LISTED ENTRIES
==============================

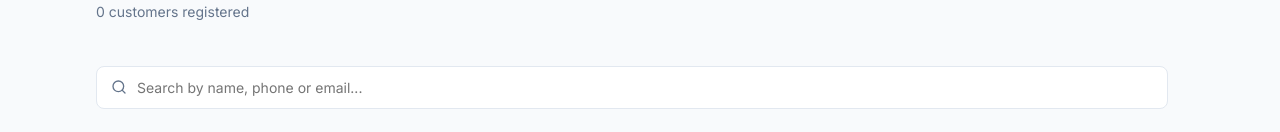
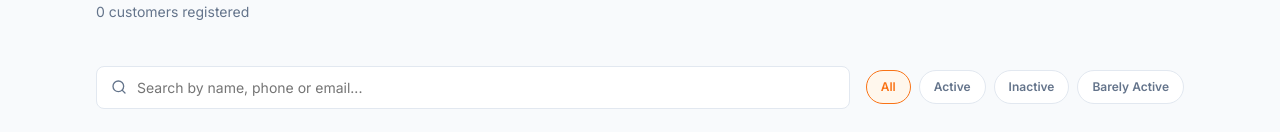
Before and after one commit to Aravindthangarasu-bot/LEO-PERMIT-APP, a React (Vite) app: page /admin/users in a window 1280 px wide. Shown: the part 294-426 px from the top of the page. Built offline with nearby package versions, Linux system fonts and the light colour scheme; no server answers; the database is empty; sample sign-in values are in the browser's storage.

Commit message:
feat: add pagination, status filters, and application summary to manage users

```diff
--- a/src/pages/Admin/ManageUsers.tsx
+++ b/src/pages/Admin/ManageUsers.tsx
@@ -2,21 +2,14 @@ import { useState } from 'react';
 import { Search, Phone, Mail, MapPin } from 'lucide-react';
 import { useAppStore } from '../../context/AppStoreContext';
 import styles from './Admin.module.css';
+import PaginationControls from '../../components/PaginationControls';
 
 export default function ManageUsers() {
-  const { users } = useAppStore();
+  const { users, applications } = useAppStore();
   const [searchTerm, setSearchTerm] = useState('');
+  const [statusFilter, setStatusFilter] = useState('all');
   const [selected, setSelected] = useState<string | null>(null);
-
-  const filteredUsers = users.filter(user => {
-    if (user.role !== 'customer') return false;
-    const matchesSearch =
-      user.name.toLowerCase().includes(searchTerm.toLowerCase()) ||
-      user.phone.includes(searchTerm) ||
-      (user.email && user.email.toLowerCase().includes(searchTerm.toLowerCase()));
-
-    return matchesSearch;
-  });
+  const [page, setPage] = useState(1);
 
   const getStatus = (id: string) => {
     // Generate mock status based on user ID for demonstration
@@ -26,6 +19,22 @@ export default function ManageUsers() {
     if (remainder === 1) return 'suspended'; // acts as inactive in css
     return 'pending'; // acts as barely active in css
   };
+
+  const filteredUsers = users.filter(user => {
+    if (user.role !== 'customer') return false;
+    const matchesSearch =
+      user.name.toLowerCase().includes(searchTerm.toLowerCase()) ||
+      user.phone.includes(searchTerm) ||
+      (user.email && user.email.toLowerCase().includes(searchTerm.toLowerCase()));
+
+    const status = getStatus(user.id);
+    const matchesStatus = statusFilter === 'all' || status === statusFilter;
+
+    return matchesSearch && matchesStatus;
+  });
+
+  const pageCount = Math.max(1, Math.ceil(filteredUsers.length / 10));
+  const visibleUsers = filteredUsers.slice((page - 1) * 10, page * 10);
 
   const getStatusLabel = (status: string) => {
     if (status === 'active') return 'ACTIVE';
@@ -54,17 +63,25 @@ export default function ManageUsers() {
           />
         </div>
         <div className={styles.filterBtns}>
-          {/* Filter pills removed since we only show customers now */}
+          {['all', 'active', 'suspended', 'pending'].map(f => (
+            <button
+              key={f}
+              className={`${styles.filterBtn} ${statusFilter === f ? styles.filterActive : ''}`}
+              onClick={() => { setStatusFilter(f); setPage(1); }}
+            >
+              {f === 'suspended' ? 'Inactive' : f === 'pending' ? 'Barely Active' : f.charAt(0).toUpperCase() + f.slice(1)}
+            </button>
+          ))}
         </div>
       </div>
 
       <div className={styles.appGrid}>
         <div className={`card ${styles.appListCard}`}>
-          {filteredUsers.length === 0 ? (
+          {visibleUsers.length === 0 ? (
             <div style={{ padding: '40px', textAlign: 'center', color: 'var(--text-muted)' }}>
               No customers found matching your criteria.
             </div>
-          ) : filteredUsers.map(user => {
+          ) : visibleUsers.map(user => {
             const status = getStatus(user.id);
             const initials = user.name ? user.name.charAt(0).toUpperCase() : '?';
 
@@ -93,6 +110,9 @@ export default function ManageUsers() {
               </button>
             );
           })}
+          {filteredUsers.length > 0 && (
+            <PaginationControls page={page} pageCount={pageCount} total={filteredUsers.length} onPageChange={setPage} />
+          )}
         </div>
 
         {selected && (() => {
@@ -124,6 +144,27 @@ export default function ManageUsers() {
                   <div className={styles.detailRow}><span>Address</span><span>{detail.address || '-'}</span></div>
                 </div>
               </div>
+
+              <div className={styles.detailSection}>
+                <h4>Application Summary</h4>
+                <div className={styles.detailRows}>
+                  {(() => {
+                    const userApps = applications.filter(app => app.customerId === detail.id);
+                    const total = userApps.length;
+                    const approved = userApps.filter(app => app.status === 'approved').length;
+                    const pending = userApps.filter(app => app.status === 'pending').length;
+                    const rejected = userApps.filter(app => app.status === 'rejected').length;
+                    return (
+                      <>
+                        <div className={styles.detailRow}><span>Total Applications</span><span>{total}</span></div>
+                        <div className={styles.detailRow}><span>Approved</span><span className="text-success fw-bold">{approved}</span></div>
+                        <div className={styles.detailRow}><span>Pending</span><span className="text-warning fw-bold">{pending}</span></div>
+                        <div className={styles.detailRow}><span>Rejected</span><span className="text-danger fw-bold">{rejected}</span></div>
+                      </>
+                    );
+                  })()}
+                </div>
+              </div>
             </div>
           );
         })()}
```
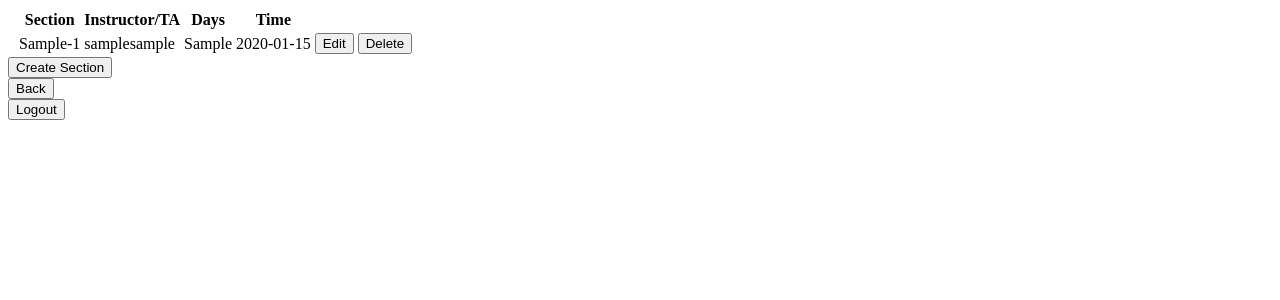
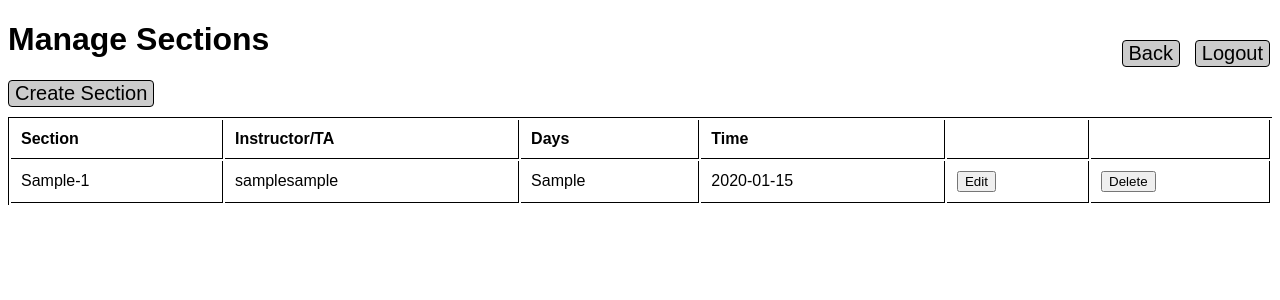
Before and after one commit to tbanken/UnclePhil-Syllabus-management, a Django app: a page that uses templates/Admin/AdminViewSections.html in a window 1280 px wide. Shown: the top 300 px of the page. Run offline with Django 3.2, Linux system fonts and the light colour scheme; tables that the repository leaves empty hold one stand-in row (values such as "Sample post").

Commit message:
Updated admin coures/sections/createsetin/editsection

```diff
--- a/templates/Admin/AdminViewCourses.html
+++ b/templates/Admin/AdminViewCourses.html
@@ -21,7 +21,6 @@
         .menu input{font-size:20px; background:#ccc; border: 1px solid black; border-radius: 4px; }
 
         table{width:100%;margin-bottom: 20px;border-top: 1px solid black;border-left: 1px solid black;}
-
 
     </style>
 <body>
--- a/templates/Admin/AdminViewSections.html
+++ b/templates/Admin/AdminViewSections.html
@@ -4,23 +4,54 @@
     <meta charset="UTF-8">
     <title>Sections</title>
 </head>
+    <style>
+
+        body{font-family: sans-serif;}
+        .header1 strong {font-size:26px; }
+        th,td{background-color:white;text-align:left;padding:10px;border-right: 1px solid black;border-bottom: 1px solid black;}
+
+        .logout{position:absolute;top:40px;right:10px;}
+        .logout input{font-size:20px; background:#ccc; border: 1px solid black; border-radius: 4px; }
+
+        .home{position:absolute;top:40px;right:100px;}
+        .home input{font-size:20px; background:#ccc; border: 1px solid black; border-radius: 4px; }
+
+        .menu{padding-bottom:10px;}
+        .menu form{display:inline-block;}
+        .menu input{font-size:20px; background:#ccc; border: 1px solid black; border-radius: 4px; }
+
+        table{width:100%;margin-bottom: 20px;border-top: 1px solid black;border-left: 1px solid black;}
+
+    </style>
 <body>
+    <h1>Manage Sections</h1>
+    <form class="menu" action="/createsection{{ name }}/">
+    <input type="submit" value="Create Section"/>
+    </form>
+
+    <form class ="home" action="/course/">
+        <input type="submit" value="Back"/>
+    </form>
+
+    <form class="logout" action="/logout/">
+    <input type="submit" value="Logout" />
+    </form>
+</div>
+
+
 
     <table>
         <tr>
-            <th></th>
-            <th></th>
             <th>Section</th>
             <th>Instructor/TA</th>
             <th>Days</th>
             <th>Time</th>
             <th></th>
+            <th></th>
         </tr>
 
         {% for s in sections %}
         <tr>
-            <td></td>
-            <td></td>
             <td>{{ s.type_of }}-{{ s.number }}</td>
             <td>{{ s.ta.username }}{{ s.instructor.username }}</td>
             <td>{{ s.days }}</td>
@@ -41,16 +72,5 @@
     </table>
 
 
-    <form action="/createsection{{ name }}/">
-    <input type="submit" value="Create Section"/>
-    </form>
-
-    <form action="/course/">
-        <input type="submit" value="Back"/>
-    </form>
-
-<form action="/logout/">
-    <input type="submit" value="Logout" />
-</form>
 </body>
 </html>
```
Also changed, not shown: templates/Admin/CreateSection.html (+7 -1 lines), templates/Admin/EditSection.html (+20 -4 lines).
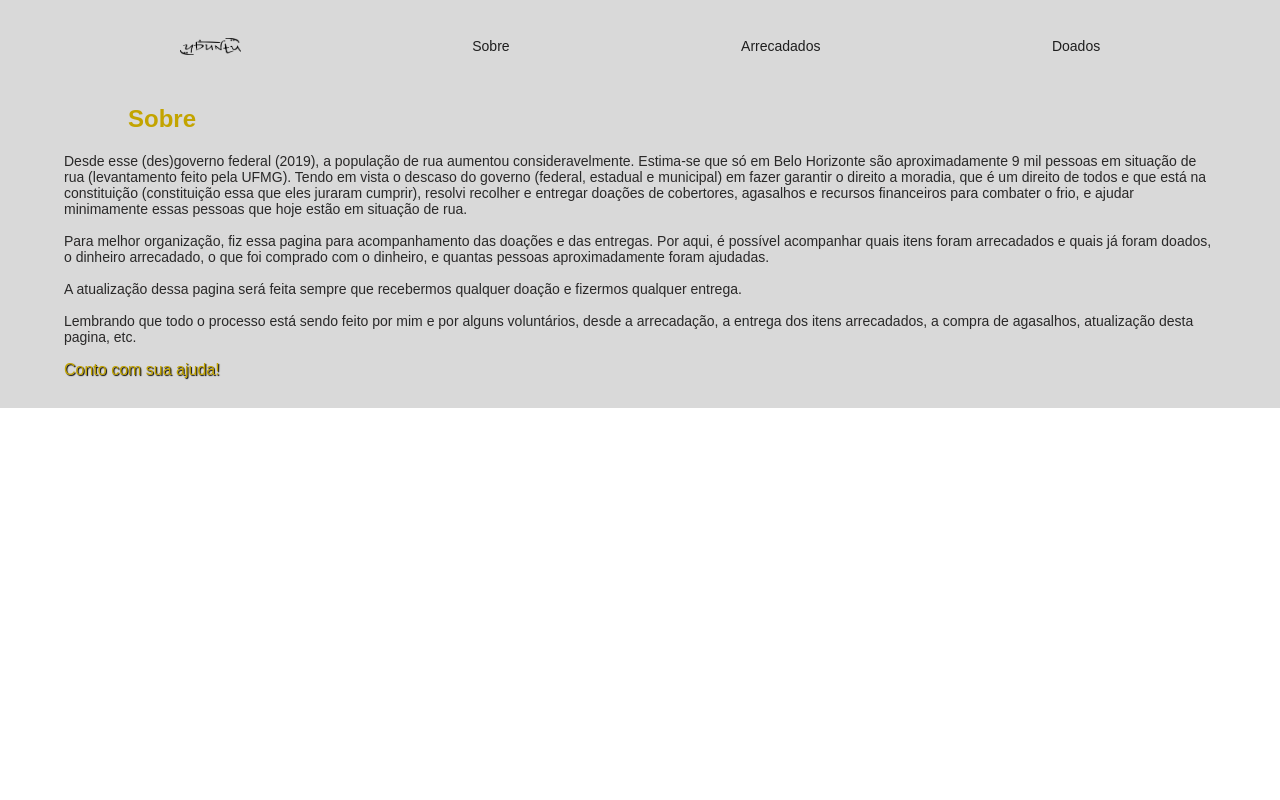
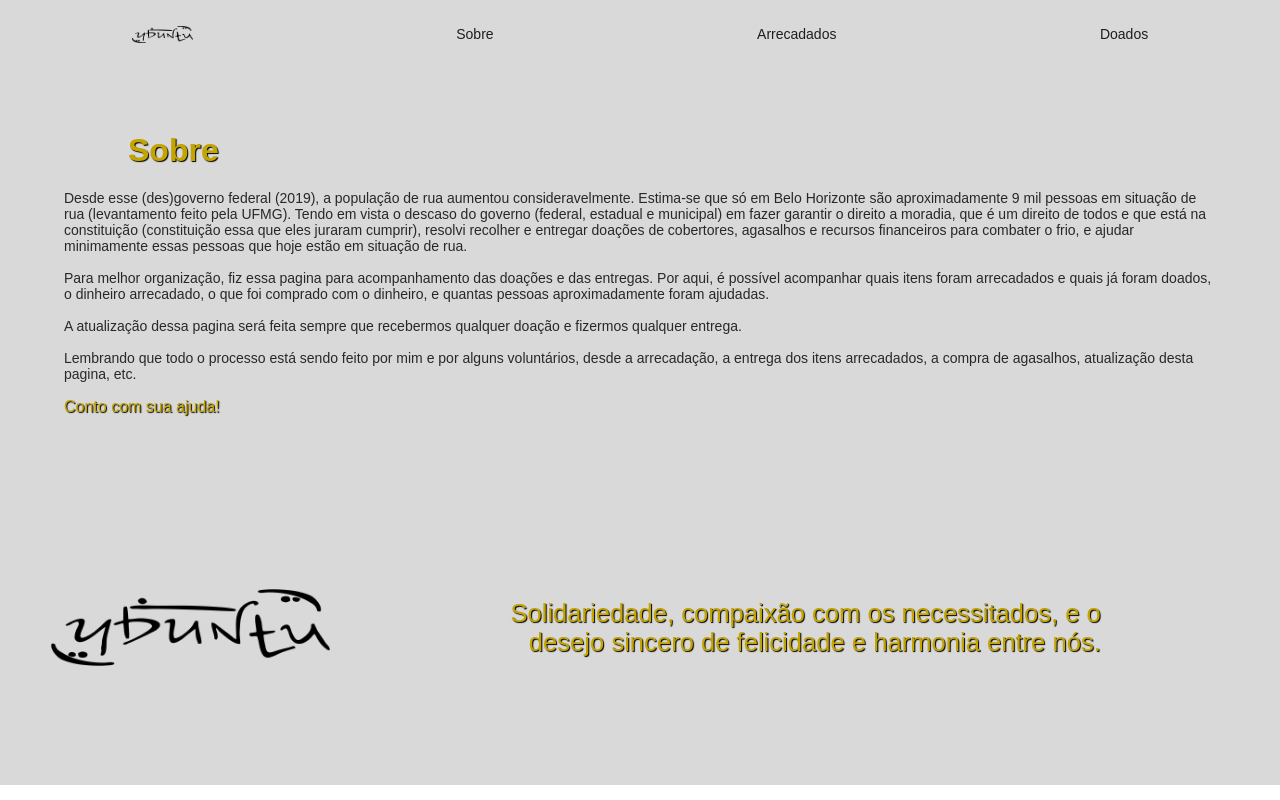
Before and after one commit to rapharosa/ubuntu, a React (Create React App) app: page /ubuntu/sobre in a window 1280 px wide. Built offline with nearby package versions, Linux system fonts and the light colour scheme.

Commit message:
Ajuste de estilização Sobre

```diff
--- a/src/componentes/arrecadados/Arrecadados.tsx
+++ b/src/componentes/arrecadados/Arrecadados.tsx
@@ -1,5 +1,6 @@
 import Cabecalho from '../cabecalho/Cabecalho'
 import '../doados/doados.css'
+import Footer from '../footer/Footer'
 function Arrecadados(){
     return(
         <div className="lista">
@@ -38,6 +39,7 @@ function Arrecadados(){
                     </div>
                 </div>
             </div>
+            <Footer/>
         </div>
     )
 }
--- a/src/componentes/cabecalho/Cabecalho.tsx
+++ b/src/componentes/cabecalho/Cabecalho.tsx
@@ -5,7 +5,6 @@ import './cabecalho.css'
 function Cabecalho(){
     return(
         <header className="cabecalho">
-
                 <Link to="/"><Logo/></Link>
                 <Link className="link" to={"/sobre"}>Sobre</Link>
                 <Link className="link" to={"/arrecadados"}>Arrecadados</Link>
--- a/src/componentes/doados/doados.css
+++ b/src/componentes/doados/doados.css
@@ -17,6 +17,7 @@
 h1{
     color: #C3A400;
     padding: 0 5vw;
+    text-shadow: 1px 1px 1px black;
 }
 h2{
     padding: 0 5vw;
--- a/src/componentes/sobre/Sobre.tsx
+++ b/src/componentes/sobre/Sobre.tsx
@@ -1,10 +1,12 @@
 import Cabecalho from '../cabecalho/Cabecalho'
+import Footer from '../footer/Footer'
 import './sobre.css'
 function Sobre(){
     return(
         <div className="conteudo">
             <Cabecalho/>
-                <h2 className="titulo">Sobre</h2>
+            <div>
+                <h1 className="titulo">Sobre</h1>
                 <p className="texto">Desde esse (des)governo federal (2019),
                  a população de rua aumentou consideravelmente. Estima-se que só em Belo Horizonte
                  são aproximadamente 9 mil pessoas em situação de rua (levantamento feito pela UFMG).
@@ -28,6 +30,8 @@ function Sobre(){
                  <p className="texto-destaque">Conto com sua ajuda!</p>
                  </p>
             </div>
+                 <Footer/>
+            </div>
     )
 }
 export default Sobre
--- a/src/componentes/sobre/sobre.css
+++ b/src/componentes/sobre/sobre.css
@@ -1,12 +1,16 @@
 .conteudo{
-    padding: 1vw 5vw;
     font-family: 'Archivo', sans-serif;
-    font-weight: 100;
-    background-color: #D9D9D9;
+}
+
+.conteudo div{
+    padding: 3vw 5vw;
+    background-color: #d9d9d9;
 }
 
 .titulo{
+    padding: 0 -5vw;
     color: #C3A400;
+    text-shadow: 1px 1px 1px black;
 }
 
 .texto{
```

==============================

WHAT THIS TASK INVOLVES
Whenever a line above contains "return", copy that line.

SOLVED PROBLEM
-    if (user.role !== 'customer') return false;
-    return matchesSearch;
     if (remainder === 1) return 'suspended'; // acts as inactive in css
     return 'pending'; // acts as barely active in css
+    if (user.role !== 'customer') return false;
+    return matchesSearch && matchesStatus;
     if (status === 'active') return 'ACTIVE';
+                    return (
     return(
     return(
     return(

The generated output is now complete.